Version difference data
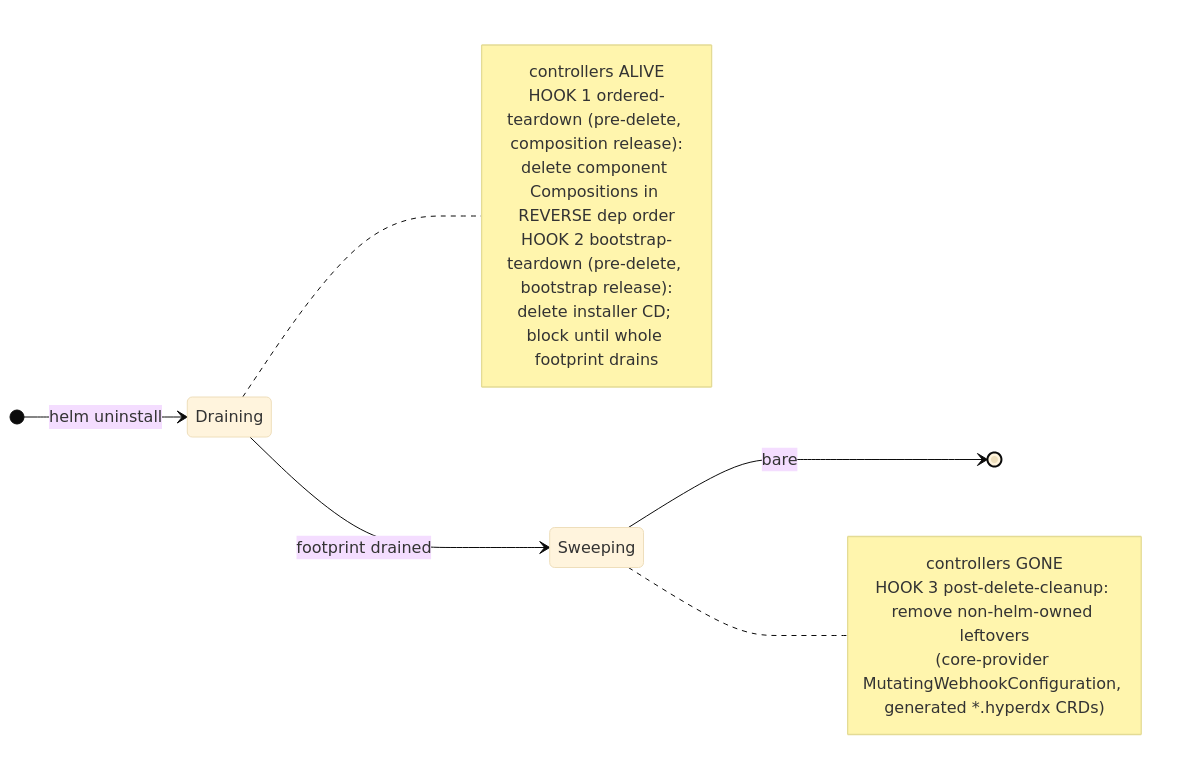
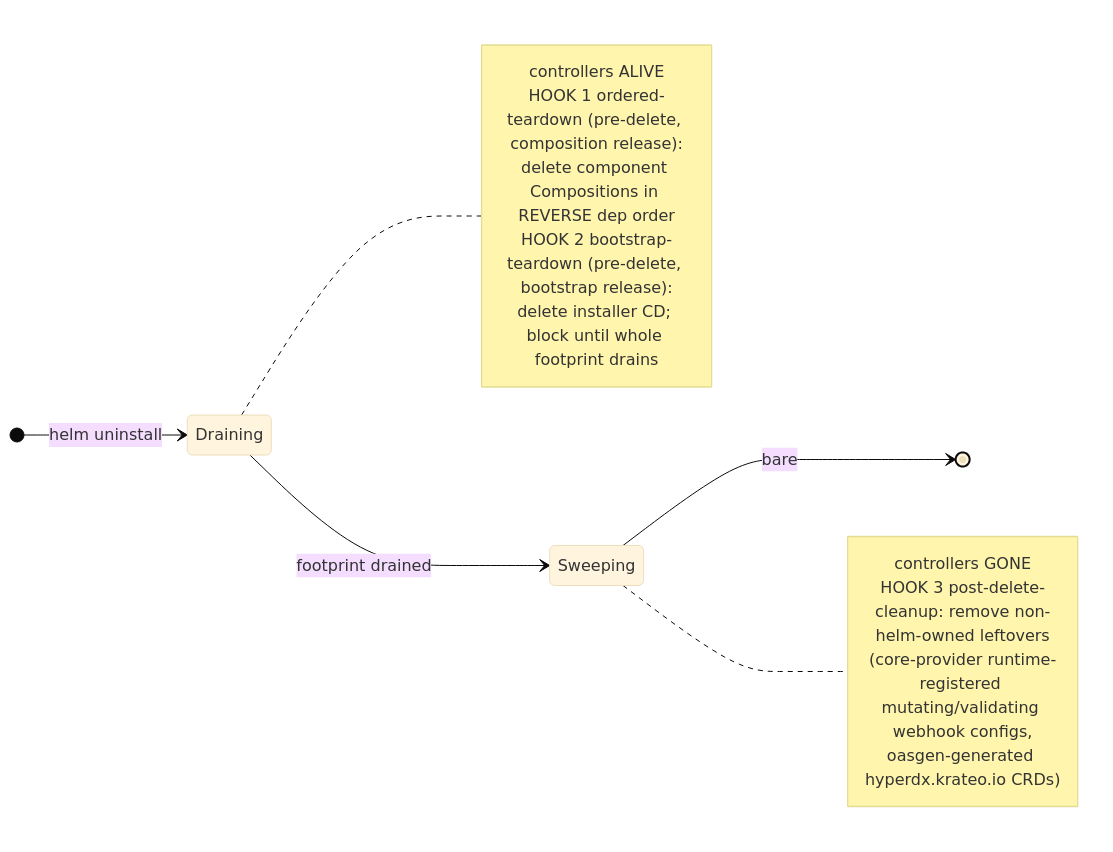
One commit to braghettos/installer changed the eighth of 8 diagrams in ARCHITECTURE.md. Above: the diagram before and after it, drawn with Mermaid (base theme). The commit also changed other lines of this file and 11 other files, not shown here.

````diff
--- a/ARCHITECTURE.md
+++ b/ARCHITECTURE.md
@@ -305,20 +332,21 @@
 ```mermaid
 stateDiagram-v2
     direction LR
     [*] --> Draining: helm uninstall
     Draining --> Sweeping: footprint drained
     Sweeping --> [*]: bare
 
     note right of Draining
         controllers ALIVE
         HOOK 1 ordered-teardown (pre-delete, composition release):
           delete component Compositions in REVERSE dep order
         HOOK 2 bootstrap-teardown (pre-delete, bootstrap release):
           delete installer CD; block until whole footprint drains
     end note
     note right of Sweeping
         controllers GONE
         HOOK 3 post-delete-cleanup: remove non-helm-owned leftovers
-          (core-provider MutatingWebhookConfiguration, generated *.hyperdx CRDs)
+          (core-provider runtime-registered mutating/validating webhook configs,
+           oasgen-generated hyperdx.krateo.io CRDs)
     end note
 ```
````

▸ TASK TO COMPLETE
Copy out each record word for word and omit any pictures.

▸ WRITTEN RESPONSE
One commit to braghettos/installer changed the eighth of 8 diagrams in ARCHITECTURE.md. Above: the diagram before and after it, drawn with Mermaid (base theme). The commit also changed other lines of this file and 11 other files, not shown here.

````diff
--- a/ARCHITECTURE.md
+++ b/ARCHITECTURE.md
@@ -305,20 +332,21 @@
 ```mermaid
 stateDiagram-v2
     direction LR
     [*] --> Draining: helm uninstall
     Draining --> Sweeping: footprint drained
     Sweeping --> [*]: bare
 
     note right of Draining
         controllers ALIVE
         HOOK 1 ordered-teardown (pre-delete, composition release):
           delete component Compositions in REVERSE dep order
         HOOK 2 bootstrap-teardown (pre-delete, bootstrap release):
           delete installer CD; block until whole footprint drains
     end note
     note right of Sweeping
         controllers GONE
         HOOK 3 post-delete-cleanup: remove non-helm-owned leftovers
-          (core-provider MutatingWebhookConfiguration, generated *.hyperdx CRDs)
+          (core-provider runtime-registered mutating/validating webhook configs,
+           oasgen-generated hyperdx.krateo.io CRDs)
     end note
 ```
````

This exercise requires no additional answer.